Soto was not yet born when those two icons accomplished those feats, and he felt honored to have his name mentioned among them on Wednesday night.
"One of the best," Soto said with a smile when asked to rank this game in his career. "I feel great."
Soto -- the team's No. 2 prospect and the game's 13th overall prospect -- has impressed the Nationals by handling everything they have thrown at him at such a young age. When Soto began the season at Class A, the team did not envision he would arrive in the Majors so quickly. When they promoted him to D.C., it was in part because they had run out of outfielders following a plethora of injuries. But now, even with the Nats outfield at full strength, Soto has forced his way into increased playing time.
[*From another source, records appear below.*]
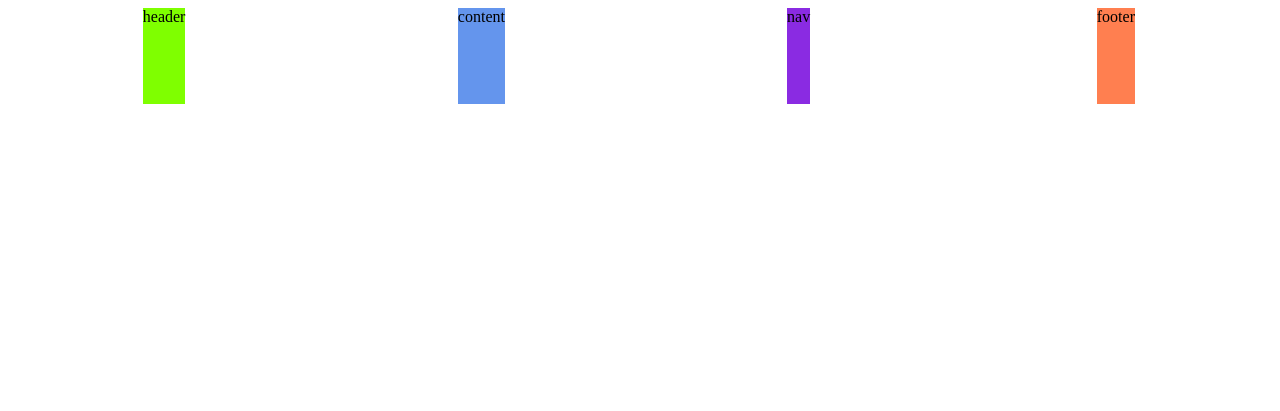
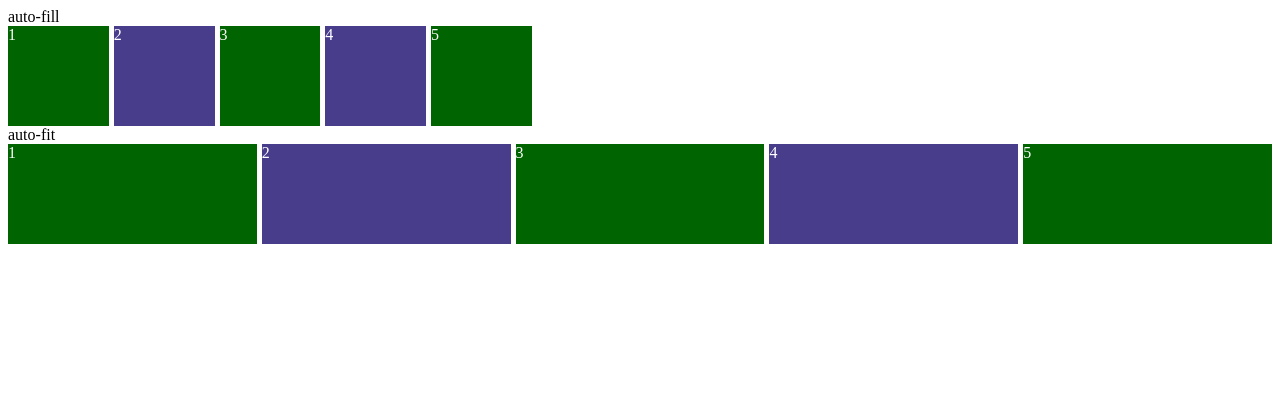
Before and after one commit to selee96/nomadcoders, a plain HTML site: page css-layout/index3.html in a window 1280 px wide. Drawn offline with Linux system fonts and the light colour scheme.

Commit message:
css-layout

```diff
--- a/css-layout/index3.html
+++ b/css-layout/index3.html
@@ -8,11 +8,21 @@
     <title>(S)CSS Masterclass</title>
   </head>
   <body>
+    auto-fill
     <div class="grid">
-      <div class="header">header</div>
-      <div class="content">content</div>
-      <div class="nav">nav</div>
-      <div class="footer">footer</div>
+      <div class="item">1</div>
+      <div class="item">2</div>
+      <div class="item">3</div>
+      <div class="item">4</div>
+      <div class="item">5</div>
+    </div>
+    auto-fit
+    <div class="grid">
+      <div class="item">1</div>
+      <div class="item">2</div>
+      <div class="item">3</div>
+      <div class="item">4</div>
+      <div class="item">5</div>
     </div>
   </body>
 </html>
--- a/css-layout/styles3.css
+++ b/css-layout/styles3.css
@@ -1,25 +1,20 @@
 .grid {
+    color: white;
     display: grid;
     gap: 5px;
-    height: 50vh;
-    grid-template-columns: repeat(4, 1fr);
-    grid-template-rows: repeat(4, 1fr);
-    place-items: stretch center;
+    grid-template-rows: repeat(1, 100px);
+    grid-auto-flow: column;
+    grid-auto-columns: 100px;
 }
-.header {
-    background-color: chartreuse;
-
-
+.grid:first-child {
+    grid-template-columns: repeat(auto-fill, minmax(100px, 1fr));
 }
-.content {
-    background-color: cornflowerblue;
-
+.grid:last-child {
+    grid-template-columns: repeat(auto-fit, minmax(100px, 1fr));
 }
-.nav {
-    background-color: blueviolet;
-
+.item:nth-child(odd) {
+    background-color: darkgreen;
 }
-.footer {
-    background-color: coral;
-
+.item:nth-child(even) {
+    background-color: darkslateblue;
 }
--- /dev/null
+++ b/css-layout/styles4.css
@@ -0,0 +1,15 @@
+.grid {
+    color: white;
+    display: grid;
+    gap: 5px;
+    /* grid-template-columns: max-content min-content; */
+    grid-template-columns: repeat(auto-fit, minmax(20px, max-content));
+    grid-auto-rows: 100px;
+    margin-bottom: 30px;
+}
+.item:nth-child(odd) {
+    background-color: darkgreen;
+}
+.item:nth-child(even) {
+    background-color: darkslateblue;
+}
```
Also changed, not shown: css-layout/index4.html (added, +19 -0 lines).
Through the first 20 games of his Major League career, Soto is batting .344/.447/.641 with five home runs, four of which have come against left-handers.
"He's the truth," right-hander Justin Miller said.
"It's unbelievable, honestly," added right-hander Erick Fedde, who gave up four runs in five innings after being promoted from the Minors earlier in the day to make the start.
With some of his uncles in the crowd, Soto powered a Nationals offense that had not scored since Saturday, a span of 19 innings, before a sacrifice fly from Anthony Rendon in the first inning.
And Washington started off playing a sloppy game, with a pair of runners getting picked off on the bases and another thrown out trying to advance. Martinez called it an ugly game, before Soto turned it around. He smiled as the first home run sneaked over the fence, and he stoically watched as his moonshot in the seventh gave the Nats a 5-4 lead.
Soto's phone was bombarded with congratulatory text messages after the game, so many that he laughed and said there had been too many to count. Washington believed it had a future star on its hands with Soto, someone who could roam the outfield in D.C. for years to come. No one could have guessed how quickly he would arrive and how forcefully he would announce his arrival.
"From where he started this year to be here, there's good reason," Yankees manager Aaron Boone said. "We got a peek at it tonight."
• Soto, Torres combine for feat not seen since 1887
MOMENTS THAT MATTERED
Soto's fourth-inning home run, per Statcast™, had an exit velocity of 103.1 mph, but it was hit at a 45-degree launch angle, giving the fly a 14 percent hit probability. But left fielder Brett Gardner ran out of room as the 338-foot fly ball cleared the wall and bounced off a fan in the front row and back onto the field.
"I was surprised," Soto said. "Because I hit it pretty good, but too high. So, I was running the bases saying keep going, keep going, keep going. When it was gone, I felt very good."
SOTO JOINS ELITE CLUB
Soto became the fifth-youngest player in MLB history to homer twice in a game.
Danny Murphy, Cubs (19 years, 35 days), 9/27/1961
Mel Ott, Giants (Twice -- 19 years, 77 days; and 19 years, 187 days), 5/18/1928 and 9/5/1928
Andruw Jones, Braves (19 years, 121 days), 8/22/1996
Ken Griffey Jr. (Twice -- 19 years, 190 days; and 19 years, 226 days ), 5/30/1989 and 7/5/1989
Soto (19 years, 231 days), 6/13/2018
TURNER REACHES CENTURY MARK
Trea Turner swiped his 100th career base in the first inning, becoming the fourth-fastest active player (by games) to reach that mark.
Billy Hamilton -- 219 games
Dee Gordon -- 233 games
Jacoby Ellsbury -- 263 games
Turner -- 264 games
Following an off-day on Thursday, the Nationals travel to Toronto for the first time since 2012 for the start of a three-game series on Friday night at Rogers Centre. Left-hander Giovany Gonzalez will take the mound for the Nats, trying to bounce back from his shortest outing of the season. Aaron Sanchez will be the opposing pitcher for Toronto; first pitch is at 7:07 p.m. ET.
Jamal Collier has covered the Nationals for MLB.com since 2016. Follow him on Twitter at @jamalcollier.